Looking back on my life, I cannot even begin to list the multitude of friends, successes and failures that I am truly thankful for.
I do believe that my most important life lesson that God has patiently taught me along my journey is the one I am the most thankful for and has most influenced my life today. I’ve named this life’s lesson the “don’t sweat the spilt coffee.” It goes like this: You get up facing one of the most important meetings of the year. You put on your most appropriate outfit and grab that last cup of coffee for the road. One block from your home, just as you go for that swig of coffee energy, a cat runs out in front of your car. Of course, you slam on the brakes and there goes the coffee all the way down the front of your outfit. Day’s ruined!!! Got to go back, change and that will take an extra 20 minutes. Well whoop-dee-do! Now you’re going to be late. Bad, bad day ahead. Getting back in the car, needing an attitude adjustment just to get you through the meeting, you pass a horrible multi-car accident that appears to have happened 15 or 20 minutes ago. Wonder why you had to deal with spilt coffee? Now you know.
I have learned over the years that all things happen for good. No matter how bad or irritating they may be, I can count on that, I can take it to the bank. This knowledge gives me peace and great comfort, for that I am thankful.
I share this coffee story when appropriate. The most magical time was recently on a small plane coming from Houston to Gulfport. The Houston airport was packed with irritated, tired folks because several severe lines of storms had completely shut it and several other airports down for over 24 hours.

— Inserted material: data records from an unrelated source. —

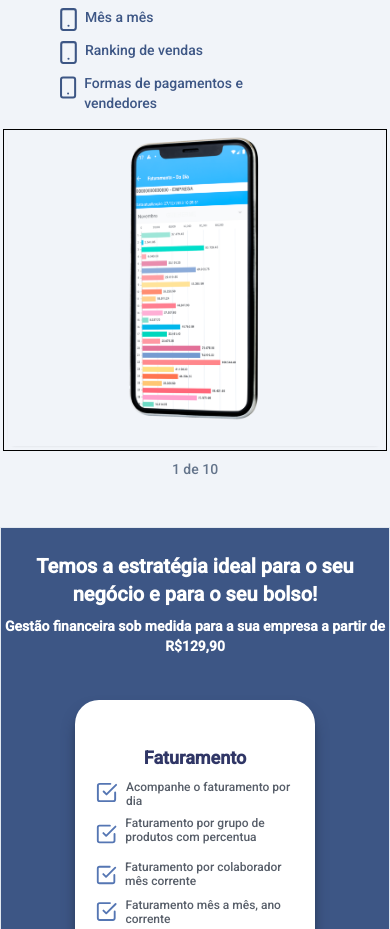
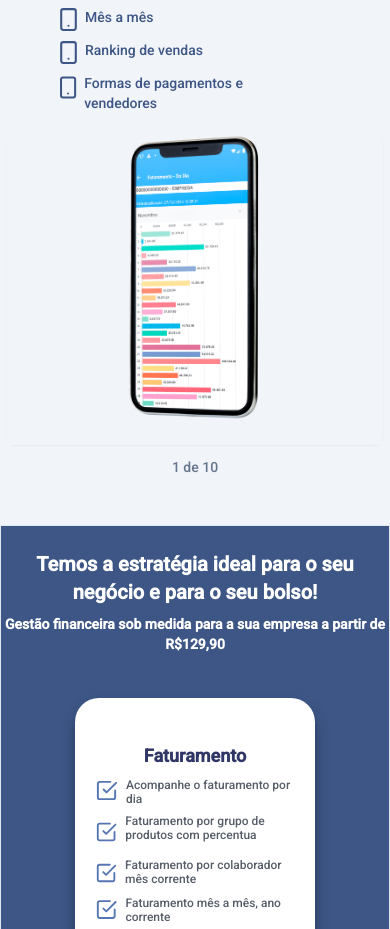
Before and after one commit to EvaldoFerreiraMoreira/site-siad, a Next.js app: page / in a window 390 px wide. Shown: the part 3650-4579 px from the top of the page. Built offline with nearby package versions, Linux system fonts and the light colour scheme.

Commit message:
fix: remove border in carrosselmobilemobile

```diff
--- a/src/app/(Home)/components/componentsMobile/CorroselMobileMobile.tsx
+++ b/src/app/(Home)/components/componentsMobile/CorroselMobileMobile.tsx
@@ -114,7 +114,7 @@ const CorroselMobileMobile = () => {
                 </div>
             </div>
             <div>
-                <Carousel className="w-96 border border-black" setApi={setApi}>
+                <Carousel className="w-96" setApi={setApi}>
                     <CarouselContent>
                         {test.map((item, index) => (
                             <CarouselItem key={index}>
```
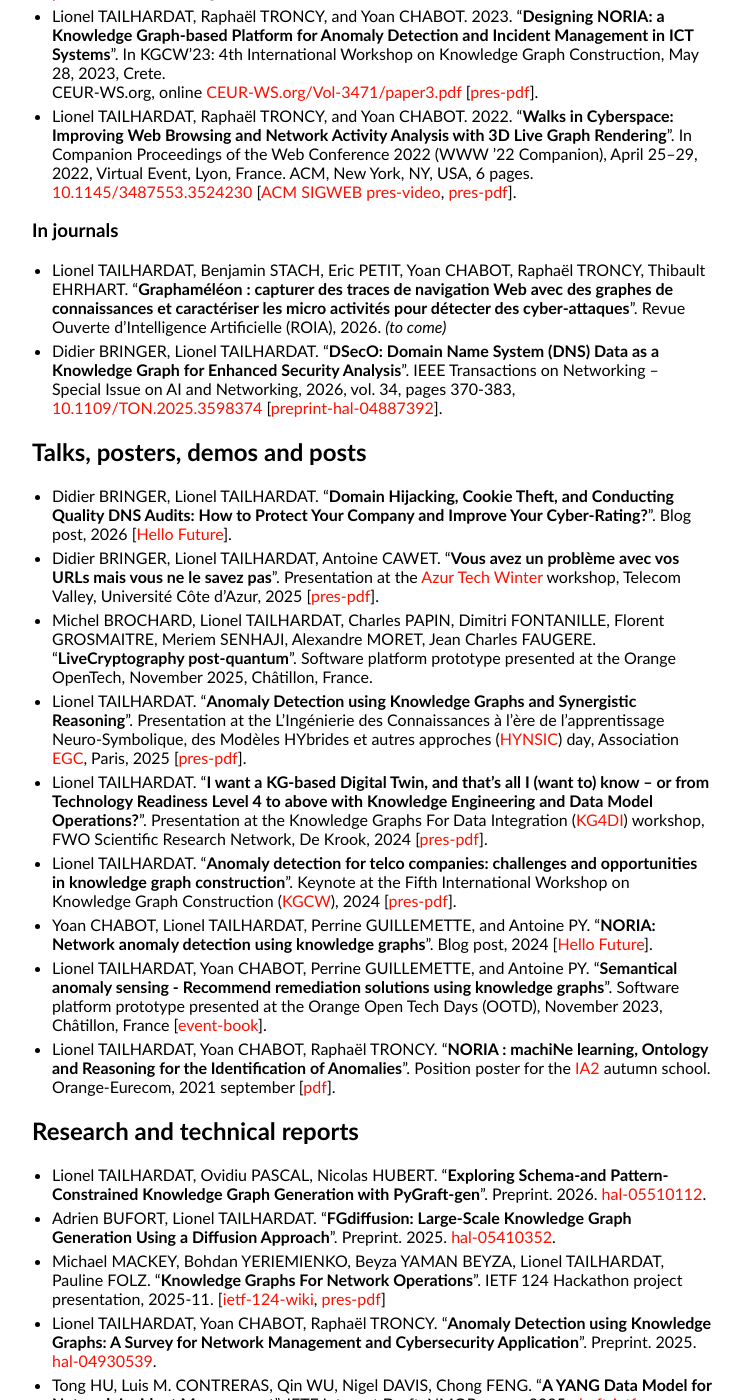
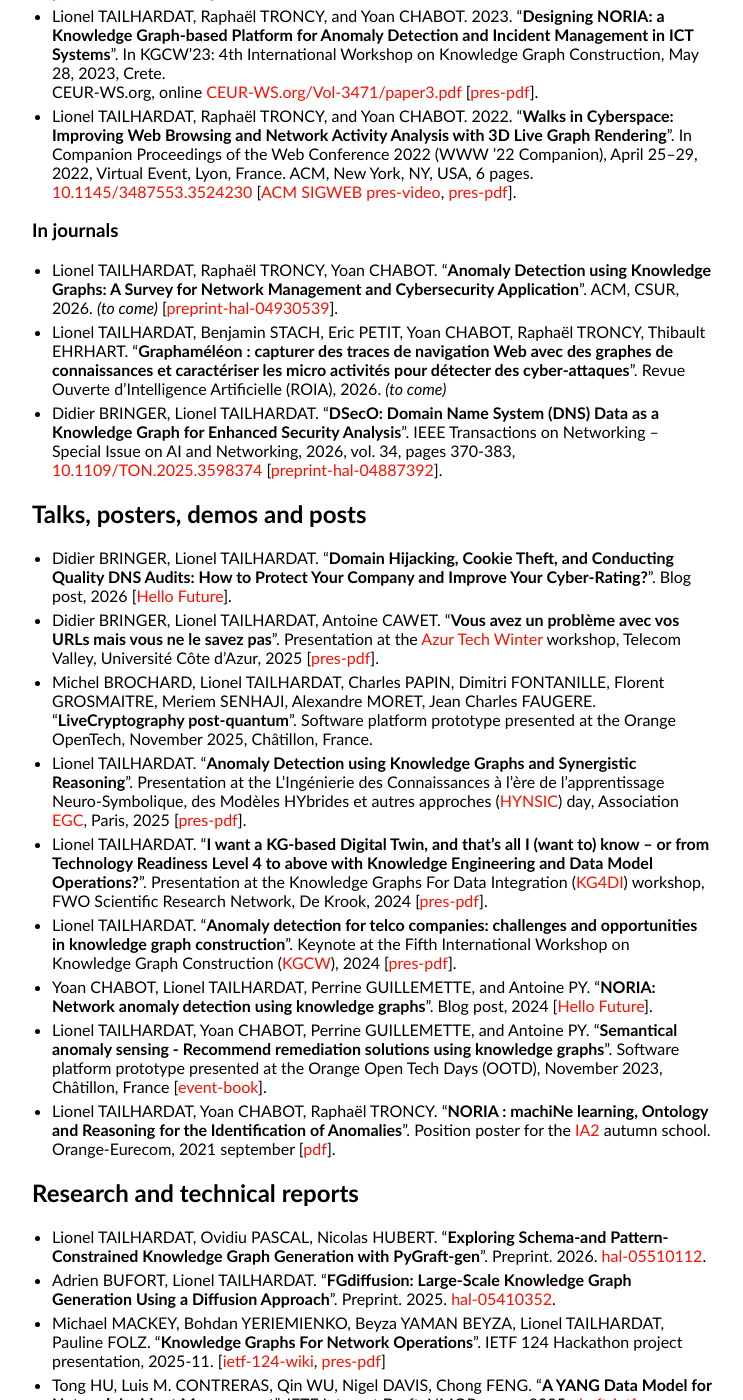
Before and after one commit to GenEars/GenEars.github.io, a Jekyll site: the page built from publications.md, in a window 1280 px wide and 1400 px high, scrolled down 1072 px. Shown: the whole window, without its empty margins (258-1001 px from the left). Built offline with Jekyll 4.4.1, drawn with Linux system fonts in a browser that asks for light colours; part of the change alters nothing that is shown.

```diff
--- a/publications.md
+++ b/publications.md
@@ -59,6 +59,10 @@ title: Publications - Lionel TAILHARDAT
 
 ### In journals
 
+* Lionel TAILHARDAT, Raphaël TRONCY, Yoan CHABOT.
+  "**Anomaly Detection using Knowledge Graphs: A Survey for Network Management and Cybersecurity Application**".
+  ACM, CSUR, 2026.
+  *(to come)* [[preprint-hal-04930539](https://hal.science/hal-04930539)].
 * Lionel TAILHARDAT, Benjamin STACH, Eric PETIT, Yoan CHABOT, Raphaël TRONCY, Thibault EHRHART.
   "**Graphaméléon : capturer des traces de navigation Web avec des graphes de connaissances et caractériser les micro activités pour détecter des cyber-attaques**".
   Revue Ouverte d’Intelligence Artificielle (ROIA), 2026. *(to come)*
@@ -109,9 +113,6 @@ title: Publications - Lionel TAILHARDAT
 * Michael MACKEY, Bohdan YERIEMIENKO, Beyza YAMAN BEYZA, Lionel TAILHARDAT, Pauline FOLZ.
   "**Knowledge Graphs For Network Operations**".
   IETF 124 Hackathon project presentation, 2025-11. [[ietf-124-wiki](https://wiki.ietf.org/meeting/124/hackathon#knowledge-graphs-for-network-operations), [pres-pdf](pubs/IETF-124-Hackaton-KnowledgeGraph_For_Network_Operations.pdf)]
-* Lionel TAILHARDAT, Yoan CHABOT, Raphaël TRONCY.
-  "**Anomaly Detection using Knowledge Graphs: A Survey for Network Management and Cybersecurity Application**".
-  Preprint. 2025. [hal-04930539](https://hal.science/hal-04930539).
 * Tong HU, Luis M. CONTRERAS, Qin WU, Nigel DAVIS, Chong FENG.
   "**A YANG Data Model for Network Incident Management**".
   IETF Internet Draft, NMOP group. 2025. [draft-ietf-nmop-network-incident-yang](https://datatracker.ietf.org/doc/draft-ietf-nmop-network-incident-yang/).
```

As we Gulf Coast folks gathered at our gate, it was announced that our flight was delayed possibly for hours. People were pretty much fit to be tied by this point.
Most of us, as Coast folk do, gathered together in the restaurant and took the opportunity to become friends. While there, I took a look at the radar and saw where we would have flown if we had gone out on time. We would be head-first into a massive storm stretching from New Orleans to Gulfport.
Two hours later we all climbed on board and headed back home. My seat was in the very back. There was a family with a teenage son sitting all around me. This was the son’s first flight, and white-knuckled doesn’t even begin to describe his fear. I told them all the split coffee story and how thankful I was that we had the delay. I could tell that he understood what I said and a peace came over him. I sat back and silently said, “God don’t let me down now!”
As we approached Gulfport, there were severe thunderstorms on both sides of our little tiny plane. Needless to say, we glided in between them on angel’s wings.
Being thankful in advance of situations that we don’t like nor understand is a great blessing. Thank you, God.